Tsukiji Market October 7, 2014
The popular Tsukiji Market was on our agenda for the day but I didn't want to wake up before 5:00 a.m. to watch the tuna auction. Even though we missed the early morning attraction, the market was still buzzing and had so much in store for first-time visitors like us.
Tsukiji Market is one of the biggest markets in the world.
Fresh and interesting catch
Lots of fresh seafood
This wholesale market sells many fresh (and interesting) fish and seafood. I didn't even recognize some of them. They also feature fresh fruit and vegetable produce. I found asparagus and peanuts that were so thick around, I couldn't believe my eyes.
Giant peanuts and other produce in Tsukiji Market
More goodies (some peculiar) on display
It's fun to browse at the different products for sale.
We weaved through the crowds and browsed at the market's various products including souvenir items. I even found mini hand fans. Not the folding kind but the round ones. They were so cute, I couldn't resist buying a few for keepsake. I also bought some paper coasters featuring typical Japanese landscape designs. They were lovely!
It's hard to miss the several walk-up food stalls serving fresh sushi and ramen. Visiting folks were lining up to eat. Some were even relishing their meals with beer. And it was only around 9:00 a.m!
Tsukiji Market is famous for its fresh sushi and ramen.
Just one of the stalls serving fresh sushi in Tsukiji Market
They have picture menus so you can point at what you'd like to order.
Even though we went there right after breakfast (had some yummy pastries we bought from a bakery in Akihabara the night before), I was craving breakfast with eggs. We found a store that served specialty omelette rolls. I was so happy! I ordered the one with salmon and veggies. It was really good and rather sweet-tasting but served cold.
I asked the cold omelette store owners to pose for me.
A variety of cold omelette rolls
Alan, on the other hand, bought some of the delicious walnut clusters.
A store owner offering samples of his freshly cooked fish.
If you happen to roam these parts, you'll find a shop that sells a collection of sake cups. Some could potentially be used as shot glasses. In the back of the store, they have expensive lacquered boxes and containers that could be used to serve rice.
A collection of sake glasses.
On our way out, we saw a group of elementary school students in line for a tour. Nice to know that even they get a treat by visiting Tsukiji Market and learning about their own culture.
Elementary school boys on a field trip.
Across the way is Tsukiji Bon Marche
I read that Tsukiji Market will soon be relocated. I'm glad we had the chance to see this original location. JTB Tours, the largest and most reputable tour company in Japan, offers a guided tour of the bustling shops of Tsukiji Market that ends with a sushi-making workshop.

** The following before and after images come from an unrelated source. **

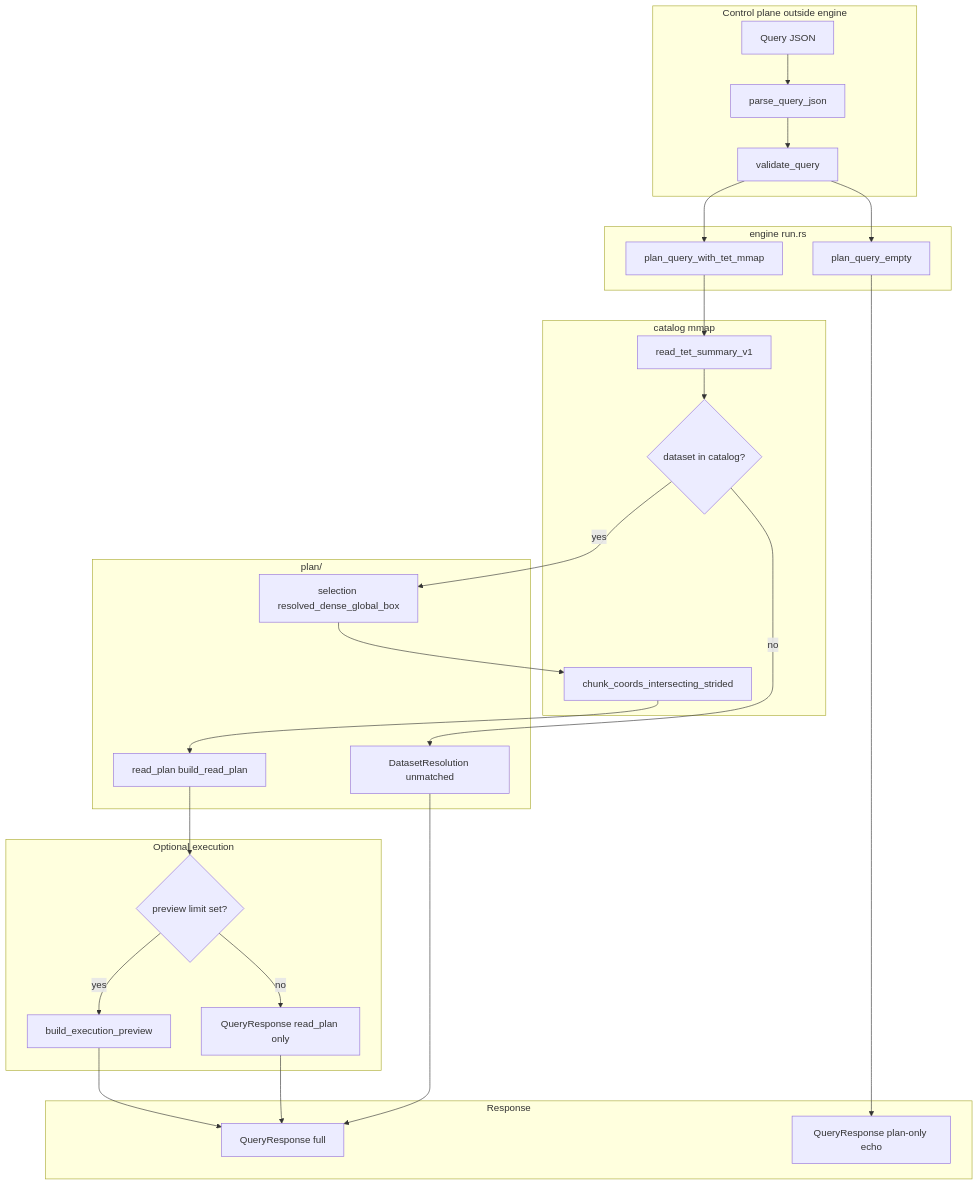
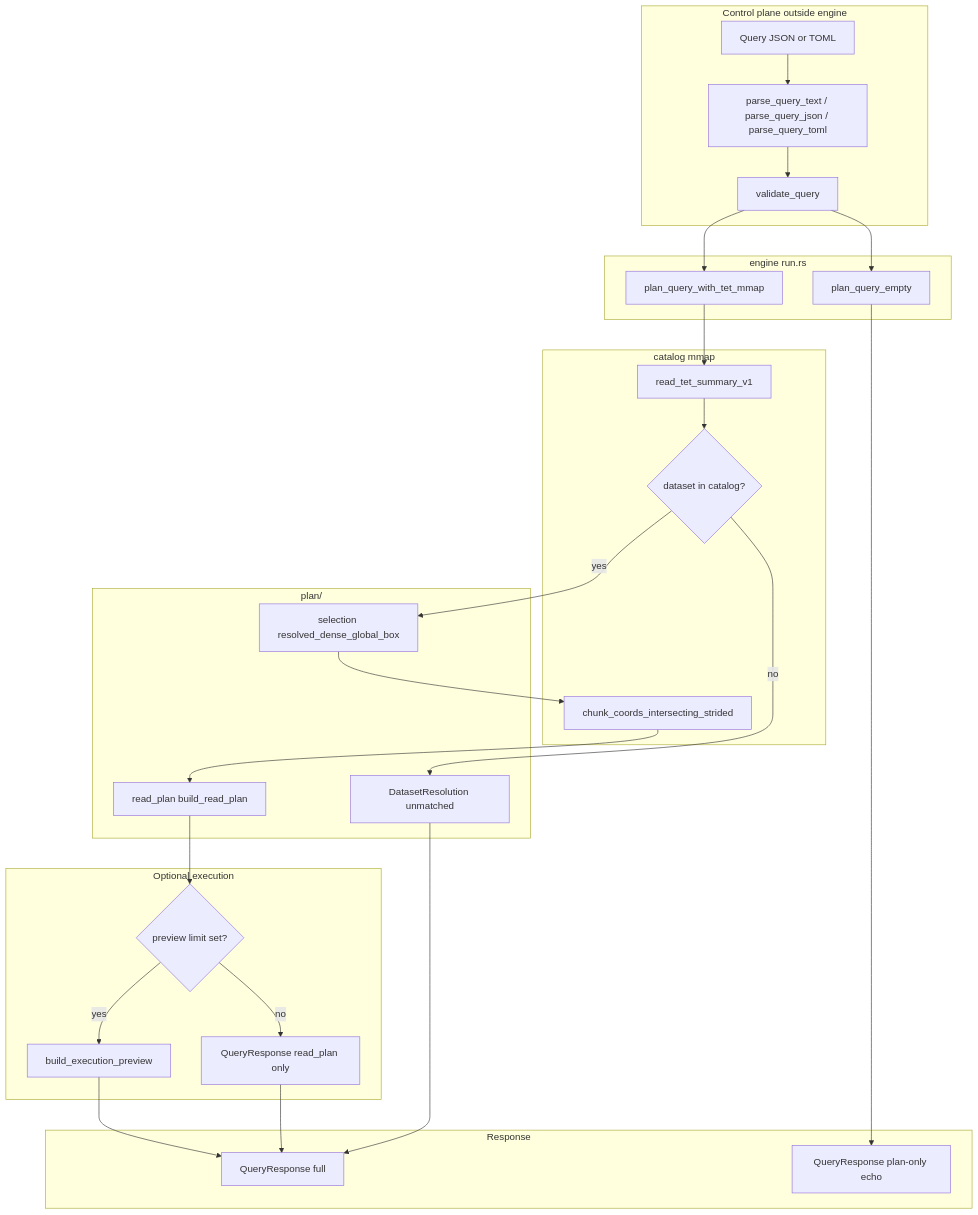
The first of 3 diagrams in docs/query_engine.md (thicclatka/tetration), drawn with Mermaid before and after one commit. The commit also changed other lines of this file and 14 other files, not shown here.

First line of the commit message:
feat(query): accept TOML query profiles alongside JSON

````diff
--- a/docs/query_engine.md
+++ b/docs/query_engine.md
@@ -11,46 +11,46 @@
 ```mermaid
 flowchart TD
     subgraph control["Control plane outside engine"]
-        JSON["Query JSON"]
-        Parse["parse_query_json"]
+        In["Query JSON or TOML"]
+        Parse["parse_query_text / parse_query_json / parse_query_toml"]
         Validate["validate_query"]
-        JSON --> Parse --> Validate
+        In --> Parse --> Validate
     end
 
     subgraph entry["engine run.rs"]
         PQ["plan_query_empty"]
         PQM["plan_query_with_tet_mmap"]
         Validate --> PQ
         Validate --> PQM
     end
 
     subgraph catalog_mmap["catalog mmap"]
         Summary["read_tet_summary_v1"]
         Match{"dataset in catalog?"}
         Chunks["chunk_coords_intersecting_strided"]
     end
 
     subgraph planning["plan/"]
         Sel["selection resolved_dense_global_box"]
         RP["read_plan build_read_plan"]
         PQM --> Summary --> Match
         Match -->|no| Unmatched["DatasetResolution unmatched"]
         Match -->|yes| Sel --> Chunks --> RP
     end
 
     subgraph exec["Optional execution"]
         Gate{"preview limit set?"}
         BEP["build_execution_preview"]
         RP --> Gate
         Gate -->|no| RespPlan["QueryResponse read_plan only"]
         Gate -->|yes| BEP
     end
 
     subgraph out["Response"]
         RespFull["QueryResponse full"]
         Unmatched --> RespFull
         RespPlan --> RespFull
         BEP --> RespFull
         PQ --> Echo["QueryResponse plan-only echo"]
     end
 ```
````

You can learn more here.
Read more about Tsukiji Market's history here.
This story is part of a series on Japan adventures and is continued from Menu Surprise.